Gold Prices Tumble on Strong Manufacturing Activity

NEW YORK (TheStreet) -- Gold prices were tumbling on Monday after robust manufacturing data for November hit highs not seen in two-and-a-half years.

The Institute for Supply Management's November manufacturing index released Monday hit 57.3, the strongest reading since April 2011. The uptick in U.S. manufacturing activity sank gold prices as positively trending economic data makes the yellow metal less appealing.

COMEX Gold for February delivery was dropping $25.50 to $1,224.90 an ounce. The gold price traded as high as 1,251.20 and as low as $1,223.70 an ounce, while the spot price was losing $24.13.

"It's a dim beginning for December," George Gero, precious metals strategist at RBC Capital Markets, said in a phone interview from New York. Gero said the solid manufacturing data triggered a drop in bond prices and an increase in yields -- a move that he said takes away the inflationary hedge for gold -- and a strengthening of the U.S. dollar.

Gold booked its worst November decrease since 1978, according to David Govett, Marex Spectron's head of precious metals. The fall came as market participants continue to anticipate the Federal Reserve to scale back its economic stimulus program -- a move that many analysts said could happen sooner rather than later due to the improving U.S. economic data.

The Fed has reiterated that it would begin to "taper" its $85 billion in monthly purchases of mortgage backed securities and longer-term Treasuries when the economy showed enough improvement to be able to sustain such a move.

Gold's appeal among investors since the Fed began quantitative easing after the 2008 financial crisis has been as a hedge against inflation. While many economists argue that the Fed's monetary stimulus could have long-term effects on inflation, monthly data hasn't supported such an event, at least in the immediate term. The lack of an inflationary environment coupled with the Fed's pullback would suggest even less inflationary pressure ahead.

Improving economic data, like the November manufacturing survey that printed on Monday, adds more evidence that the Fed's stimulus actions are becoming less necessary, giving central bankers reason to scale back asset purchases sooner than expected.

Silver prices for March 2014 delivery were dropping 58 cents to $19.46 an ounce, while the U.S. dollar index was gaining 0.3% to $80.89.

The kickoff last Friday to the U.S. holiday shopping season showed higher volumes of purchases but lower spending from a year ago. This news though wasn't enough to offset the big losses in gold and silver prices.
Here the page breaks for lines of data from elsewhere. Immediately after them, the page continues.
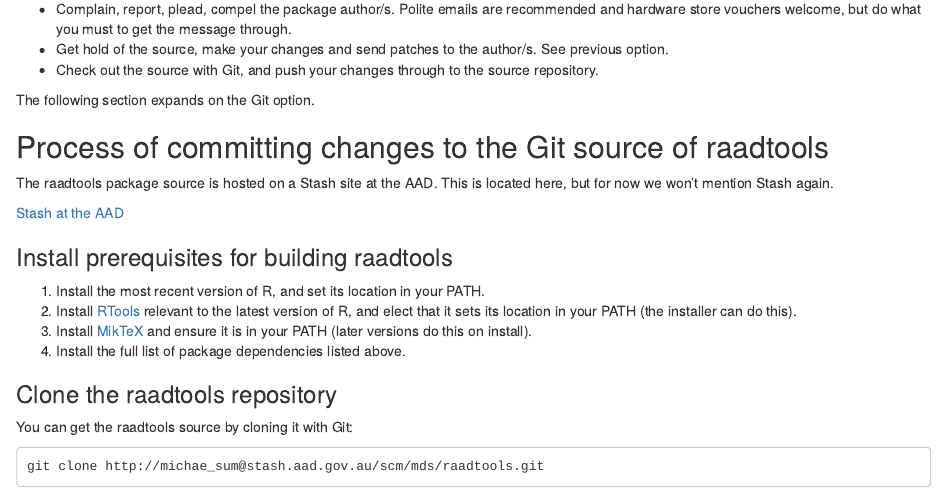
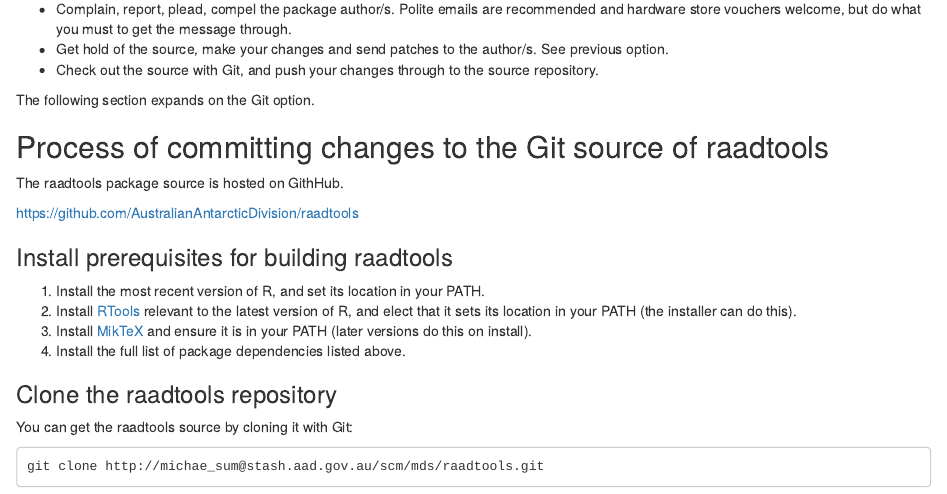
Before and after one commit to AustralianAntarcticDivision/raadtools, an R Markdown document (vignettes/installraadtools.Rmd): the page in a window 1100 px wide, from 1140 px down. Rendered offline with R 4.5, knitr and Pandoc, with nearby package versions.

Commit message:
update install docs rmd

```diff
--- a/vignettes/installraadtools.Rmd
+++ b/vignettes/installraadtools.Rmd
@@ -93,9 +93,9 @@
 
 ## Process of committing changes to the Git source of raadtools
 
-The raadtools package source is hosted on a Stash site at the AAD. This is located here, but for now we won't mention Stash again.
+The raadtools package source is hosted on GithHub.
 
-[Stash at the AAD](http://stash.aad.gov.au/projects/MDS/repos/raadtools/browse)
+https://github.com/AustralianAntarcticDivision/raadtools
 
 ### Install prerequisites for building raadtools
 
```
Gold ETF SPDR Gold Trust (GLD) was sliding 2.1% to $118.16, while iShares Gold Trust (IAU) was off 2.1% to $11.88.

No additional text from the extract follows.